_TASK BRIEF_. Pictures must not be copied, but every entry must be reproduced exactly.

_RECORDS SUPPLIED_.
Start of Block
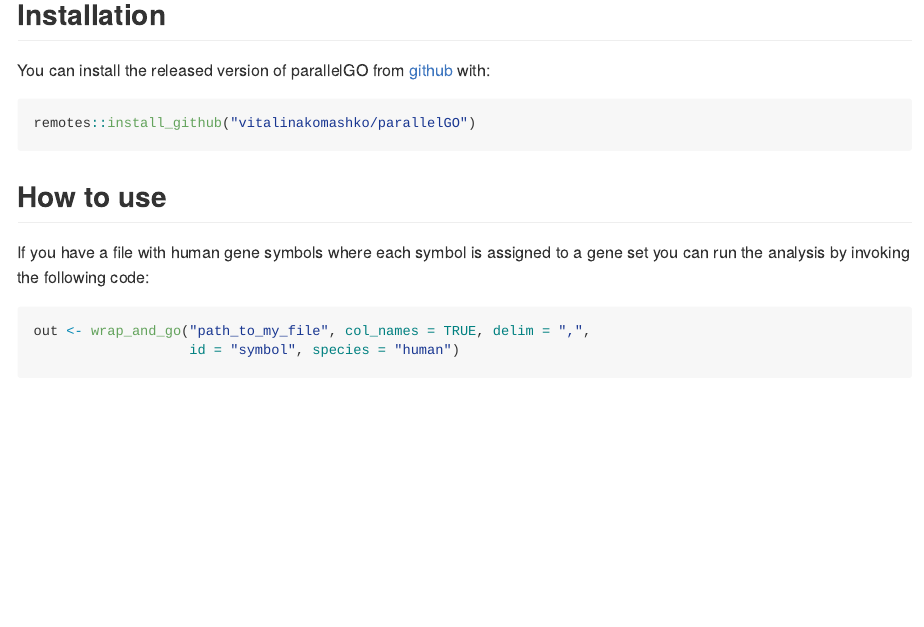
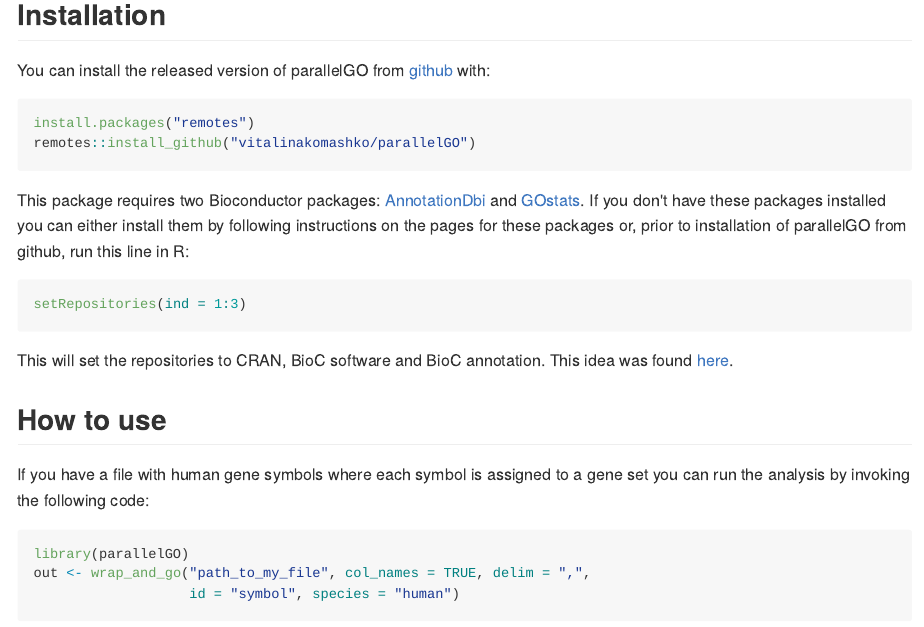
Before and after one commit to vitalinakomashko/parallelGO, an R Markdown document (README.Rmd): the page in a window 1100 px wide, from 220 px down. The pictures show the output file README.md that the author committed with the source, drawn offline in the style of GitHub.

Commit message:
added instructions about installing Bioconductor packages

````diff
--- a/README.Rmd
+++ b/README.Rmd
@@ -28,8 +28,21 @@
 [github](https://github.com) with:
 
 ``` r
+install.packages("remotes")
 remotes::install_github("vitalinakomashko/parallelGO")
 ```
+
+This package requires two Bioconductor packages: [AnnotationDbi](https://bioconductor.org/packages/release/bioc/html/AnnotationDbi.html) and [GOstats](https://bioconductor.org/packages/release/bioc/html/GOstats.html).
+If you don't have these packages installed you can either install them by
+following instructions on the pages for these packages or, prior to installation
+of parallelGO from github, run this line in R:
+
+``` r
+setRepositories(ind = 1:3)
+```
+
+This will set the repositories to CRAN, BioC software and BioC annotation. This
+idea was found [here](https://stackoverflow.com/a/20479243/1655368).
 
 ## How to use
 
@@ -37,6 +50,7 @@
 gene set you can run the analysis by invoking the following code:
 
 ``` r
+library(parallelGO)
 out <- wrap_and_go("path_to_my_file", col_names = TRUE, delim = ",",
                    id = "symbol", species = "human")
 ```
````
Also changed, not shown: README.md.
End of Block
_ANSWER FOR THIS EXERCISE_.
Before and after one commit to vitalinakomashko/parallelGO, an R Markdown document (README.Rmd): the page in a window 1100 px wide, from 220 px down. The pictures show the output file README.md that the author committed with the source, drawn offline in the style of GitHub.

Commit message:
added instructions about installing Bioconductor packages

````diff
--- a/README.Rmd
+++ b/README.Rmd
@@ -28,8 +28,21 @@
 [github](https://github.com) with:
 
 ``` r
+install.packages("remotes")
 remotes::install_github("vitalinakomashko/parallelGO")
 ```
+
+This package requires two Bioconductor packages: [AnnotationDbi](https://bioconductor.org/packages/release/bioc/html/AnnotationDbi.html) and [GOstats](https://bioconductor.org/packages/release/bioc/html/GOstats.html).
+If you don't have these packages installed you can either install them by
+following instructions on the pages for these packages or, prior to installation
+of parallelGO from github, run this line in R:
+
+``` r
+setRepositories(ind = 1:3)
+```
+
+This will set the repositories to CRAN, BioC software and BioC annotation. This
+idea was found [here](https://stackoverflow.com/a/20479243/1655368).
 
 ## How to use
 
@@ -37,6 +50,7 @@
 gene set you can run the analysis by invoking the following code:
 
 ``` r
+library(parallelGO)
 out <- wrap_and_go("path_to_my_file", col_names = TRUE, delim = ",",
                    id = "symbol", species = "human")
 ```
````
Also changed, not shown: README.md.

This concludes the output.